───── Information shown
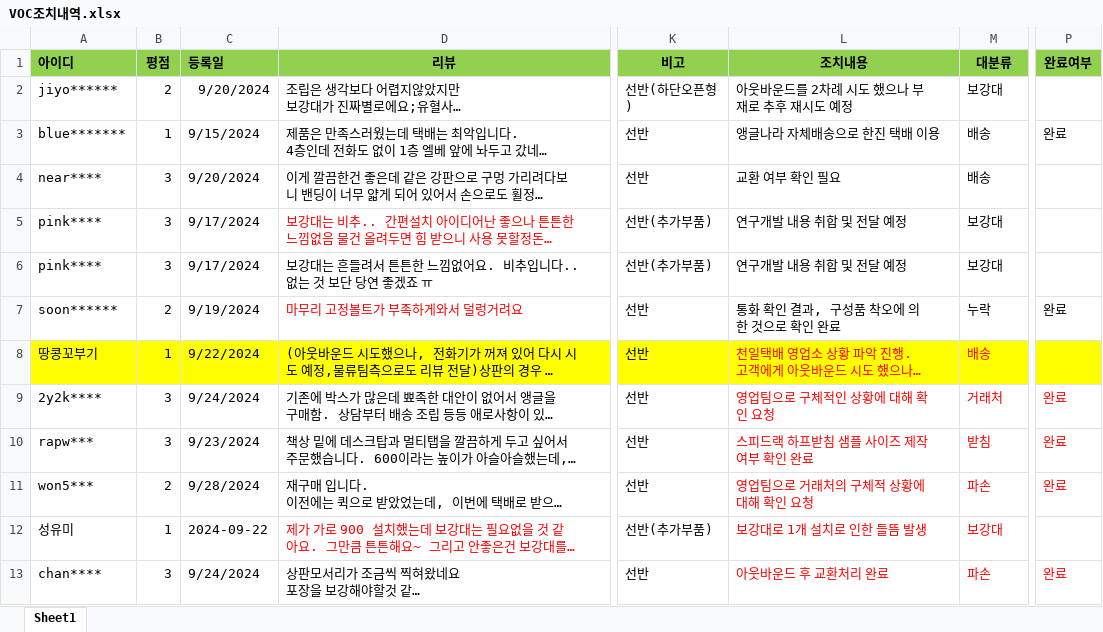
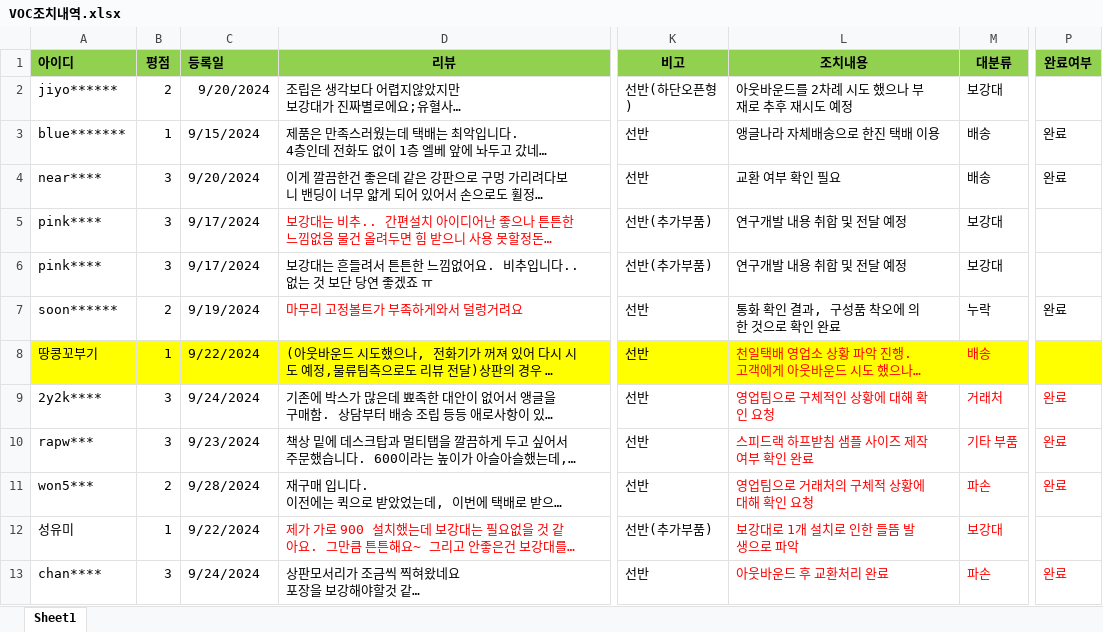
Before and after one commit to speedrack/VOC, an Excel workbook: VOC조치내역.xlsx, sheet Sheet1, drawn as a sheet; only a part is shown, gaps mark what is left out; long unchanged cells end in …; values as stored, in another font and other column widths than the file's, no borders; the diff names each change by its address in the sheet, - before the commit and + after, or states it on an @@ line.

```diff
--- a/VOC조치내역.xlsx (sheet Sheet1)
+++ b/VOC조치내역.xlsx (sheet Sheet1)
-P4 (완료여부): (empty)
+P4 (완료여부): 완료
-M10 (대분류): 받침
+M10 (대분류): 기타 부품
-C12 (등록일): 2024-09-22
+C12 (등록일): 9/22/2024
-L12 (조치내용): 보강대로 1개 설치로 인한 들뜸 발생
+L12 (조치내용): 보강대로 1개 설치로 인한 들뜸 발생으로 파악
```
Also changed, not shown: 1 other file.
──────────
● **Task statement**
Lines containing the word "file" are to be pulled from the records and copied.

● **Exercise output**
Before and after one commit to speedrack/VOC, an Excel workbook: VOC조치내역.xlsx, sheet Sheet1, drawn as a sheet; only a part is shown, gaps mark what is left out; long unchanged cells end in …; values as stored, in another font and other column widths than the file's, no borders; the diff names each change by its address in the sheet, - before the commit and + after, or states it on an @@ line.
Also changed, not shown: 1 other file.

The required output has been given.